Lawsuit Seeks Wage Compliance
Broshuis, the former University of Missouri first-team Academic All-America pitcher turned attorney, wants that to change. He is the lead counsel in a class-action lawsuit against MLB seeking better pay for minor leaguers.
The suit, filed in 2014 and still in litigation, seeks to require baseball to pay players at least minimum wage. It also asks for millions in back pay, and compliance with wage laws. It’s estimated that the suit could impact 10,000 players.
Major League Baseball counters that hourly wage laws were not meant to cover athletes who play games and take trips that have no set hours, and spend their own time working out at gyms, and in baseball-related activities.
“The ultimate goal is pretty simple: to get MLB to comply with the same laws that Wal-Mart and McDonald’s comply with,” Broshuis told Kris LaGrange of ucommblog.com. “Whenever they ask players to go to spring training, they should be paying their employees for it. During a season, there’s no reason for players to be making $7,500 or $8,000 a year.”

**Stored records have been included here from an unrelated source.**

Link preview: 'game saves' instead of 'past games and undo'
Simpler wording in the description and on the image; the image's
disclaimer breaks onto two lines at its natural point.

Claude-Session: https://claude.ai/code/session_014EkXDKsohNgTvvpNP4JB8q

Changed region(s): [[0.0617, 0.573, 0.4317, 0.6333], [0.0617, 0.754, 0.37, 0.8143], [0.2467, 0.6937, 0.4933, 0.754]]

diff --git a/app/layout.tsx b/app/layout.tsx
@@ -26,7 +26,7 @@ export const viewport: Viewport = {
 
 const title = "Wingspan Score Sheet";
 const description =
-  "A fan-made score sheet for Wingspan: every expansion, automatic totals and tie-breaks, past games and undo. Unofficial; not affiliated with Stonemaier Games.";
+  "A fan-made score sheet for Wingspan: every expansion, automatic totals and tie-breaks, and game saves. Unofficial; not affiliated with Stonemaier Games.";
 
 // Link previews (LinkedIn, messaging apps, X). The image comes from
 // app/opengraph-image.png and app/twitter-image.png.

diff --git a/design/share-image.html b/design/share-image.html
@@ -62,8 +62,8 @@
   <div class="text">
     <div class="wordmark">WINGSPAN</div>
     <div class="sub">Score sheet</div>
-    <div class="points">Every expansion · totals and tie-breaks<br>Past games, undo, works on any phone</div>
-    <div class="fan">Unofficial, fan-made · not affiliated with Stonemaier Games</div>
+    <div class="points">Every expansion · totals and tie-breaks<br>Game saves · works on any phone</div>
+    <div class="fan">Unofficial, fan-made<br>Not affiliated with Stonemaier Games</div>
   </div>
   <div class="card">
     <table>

There are other options to assist players, such as the More Than Baseball non-profit. Wolf said something as simple as getting beds for players can make a big difference. “If I can help them get equipment, if I can help them get food, if I can help them get a bed instead of sleeping on an air mattress…if they actually have a bed to sleep on maybe they’ll get another hit that week. Maybe they’ll be more relaxed and they’ll get another hit.”
Two extra hits a week may not sound like much. But, over the course of a five-month season, with a player getting 400 official at-bats, it can mean the difference between hitting .250 and hitting .300. That could be the difference between playing in a league with a $14,700 minimum salary (Triple-A) or one with a $570,500 minimum (Major Leagues).
So, how does baseball solve the problem? As crass as it may sound, the answer is to throw money at it.
Baseball players are assets, investments. How can teams get the most out of that investment if the player has to survive on fast food, or skip meals altogether; sleep on an air mattress in a kitchen and share a one-bedroom apartment with four other players; worry about how he is going to pay for his baseball bats or cleats; or take a second job during season? The stress of the need to perform on field can pale next to the stress of dealing with distractions off the field.
As a $10-billion-a-year business, MLB certainly can afford to pay minor leaguers even more, especially after baseball disbanded 40 minor league teams over the winter, cutting 1,000 players. If baseball would pay each player on the 120 minor league teams a $50,000 salary, the bill would come to $150 million. Divided among the 30 major league teams that comes to $5 million apiece – or just a little more than the average salary of one major league player.
In addition, baseball should, at the very least, help subsidize a player’s housing costs. Better yet, pay for the accommodations.
Hopefully, this winter Major League Baseball teams will continue to make improvements in assisting their minor league players. MLB has the means; it also should have the desire. Because what those players must endure to pursue their dream of reaching the majors is shameful. A $50,000 salary would, as Caleb Joseph said, make that chase more dignified.
There is no reason why minor league players must continue being “Professional Baseball’s Paupers.”
Dennis Richardson is a writer/editor with Words Matter. He has an extensive background as a reporter, copy editor, sportswriter, sports copy editor, and Senior Special Sections Writer with newspapers in Missouri and Florida. He lives outside of Orlando, FL.